• Problem: Below are some records. Set each one down exactly as it reads.

Change detection data
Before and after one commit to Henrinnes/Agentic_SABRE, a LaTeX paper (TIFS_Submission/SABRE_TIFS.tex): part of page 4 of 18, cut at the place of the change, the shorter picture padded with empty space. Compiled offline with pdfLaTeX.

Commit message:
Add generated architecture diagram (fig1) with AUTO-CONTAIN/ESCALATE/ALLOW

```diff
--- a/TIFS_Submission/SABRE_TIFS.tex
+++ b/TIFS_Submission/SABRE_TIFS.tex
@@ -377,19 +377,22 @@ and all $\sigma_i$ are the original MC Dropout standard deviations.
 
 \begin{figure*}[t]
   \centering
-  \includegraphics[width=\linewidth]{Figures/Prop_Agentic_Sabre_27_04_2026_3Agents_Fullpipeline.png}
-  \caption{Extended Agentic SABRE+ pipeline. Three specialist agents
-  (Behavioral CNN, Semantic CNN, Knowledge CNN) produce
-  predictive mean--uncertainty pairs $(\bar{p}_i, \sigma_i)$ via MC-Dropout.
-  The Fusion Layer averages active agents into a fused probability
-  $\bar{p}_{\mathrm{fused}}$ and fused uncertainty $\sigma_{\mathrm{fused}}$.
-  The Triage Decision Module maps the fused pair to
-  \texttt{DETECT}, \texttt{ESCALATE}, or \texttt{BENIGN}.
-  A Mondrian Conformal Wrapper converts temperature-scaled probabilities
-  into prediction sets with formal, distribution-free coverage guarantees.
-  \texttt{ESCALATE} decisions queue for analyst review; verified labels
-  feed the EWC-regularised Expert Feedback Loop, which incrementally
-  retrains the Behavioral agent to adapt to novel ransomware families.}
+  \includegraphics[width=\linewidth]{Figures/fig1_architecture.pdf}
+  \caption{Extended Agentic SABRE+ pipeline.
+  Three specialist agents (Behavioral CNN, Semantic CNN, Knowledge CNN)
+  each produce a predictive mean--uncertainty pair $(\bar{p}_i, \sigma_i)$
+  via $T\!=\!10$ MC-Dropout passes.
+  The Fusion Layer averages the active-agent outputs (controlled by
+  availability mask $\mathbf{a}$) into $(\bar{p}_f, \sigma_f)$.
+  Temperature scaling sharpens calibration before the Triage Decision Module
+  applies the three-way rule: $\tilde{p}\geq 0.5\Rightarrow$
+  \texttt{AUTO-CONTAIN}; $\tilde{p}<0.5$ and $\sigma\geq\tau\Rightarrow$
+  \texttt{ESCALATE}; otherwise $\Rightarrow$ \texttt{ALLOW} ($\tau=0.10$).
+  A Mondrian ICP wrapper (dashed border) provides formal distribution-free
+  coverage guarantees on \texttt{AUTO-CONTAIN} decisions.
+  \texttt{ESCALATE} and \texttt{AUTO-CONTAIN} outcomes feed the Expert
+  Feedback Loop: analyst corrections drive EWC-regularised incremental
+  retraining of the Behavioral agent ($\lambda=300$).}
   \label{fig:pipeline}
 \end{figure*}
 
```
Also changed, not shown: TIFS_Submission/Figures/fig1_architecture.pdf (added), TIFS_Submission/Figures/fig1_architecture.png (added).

• Result of this exercise:
Before and after one commit to Henrinnes/Agentic_SABRE, a LaTeX paper (TIFS_Submission/SABRE_TIFS.tex): part of page 4 of 18, cut at the place of the change, the shorter picture padded with empty space. Compiled offline with pdfLaTeX.

Commit message:
Add generated architecture diagram (fig1) with AUTO-CONTAIN/ESCALATE/ALLOW

```diff
--- a/TIFS_Submission/SABRE_TIFS.tex
+++ b/TIFS_Submission/SABRE_TIFS.tex
@@ -377,19 +377,22 @@ and all $\sigma_i$ are the original MC Dropout standard deviations.
 
 \begin{figure*}[t]
   \centering
-  \includegraphics[width=\linewidth]{Figures/Prop_Agentic_Sabre_27_04_2026_3Agents_Fullpipeline.png}
-  \caption{Extended Agentic SABRE+ pipeline. Three specialist agents
-  (Behavioral CNN, Semantic CNN, Knowledge CNN) produce
-  predictive mean--uncertainty pairs $(\bar{p}_i, \sigma_i)$ via MC-Dropout.
-  The Fusion Layer averages active agents into a fused probability
-  $\bar{p}_{\mathrm{fused}}$ and fused uncertainty $\sigma_{\mathrm{fused}}$.
-  The Triage Decision Module maps the fused pair to
-  \texttt{DETECT}, \texttt{ESCALATE}, or \texttt{BENIGN}.
-  A Mondrian Conformal Wrapper converts temperature-scaled probabilities
-  into prediction sets with formal, distribution-free coverage guarantees.
-  \texttt{ESCALATE} decisions queue for analyst review; verified labels
-  feed the EWC-regularised Expert Feedback Loop, which incrementally
-  retrains the Behavioral agent to adapt to novel ransomware families.}
+  \includegraphics[width=\linewidth]{Figures/fig1_architecture.pdf}
+  \caption{Extended Agentic SABRE+ pipeline.
+  Three specialist agents (Behavioral CNN, Semantic CNN, Knowledge CNN)
+  each produce a predictive mean--uncertainty pair $(\bar{p}_i, \sigma_i)$
+  via $T\!=\!10$ MC-Dropout passes.
+  The Fusion Layer averages the active-agent outputs (controlled by
+  availability mask $\mathbf{a}$) into $(\bar{p}_f, \sigma_f)$.
+  Temperature scaling sharpens calibration before the Triage Decision Module
+  applies the three-way rule: $\tilde{p}\geq 0.5\Rightarrow$
+  \texttt{AUTO-CONTAIN}; $\tilde{p}<0.5$ and $\sigma\geq\tau\Rightarrow$
+  \texttt{ESCALATE}; otherwise $\Rightarrow$ \texttt{ALLOW} ($\tau=0.10$).
+  A Mondrian ICP wrapper (dashed border) provides formal distribution-free
+  coverage guarantees on \texttt{AUTO-CONTAIN} decisions.
+  \texttt{ESCALATE} and \texttt{AUTO-CONTAIN} outcomes feed the Expert
+  Feedback Loop: analyst corrections drive EWC-regularised incremental
+  retraining of the Behavioral agent ($\lambda=300$).}
   \label{fig:pipeline}
 \end{figure*}
 
```
Also changed, not shown: TIFS_Submission/Figures/fig1_architecture.pdf (added), TIFS_Submission/Figures/fig1_architecture.png (added).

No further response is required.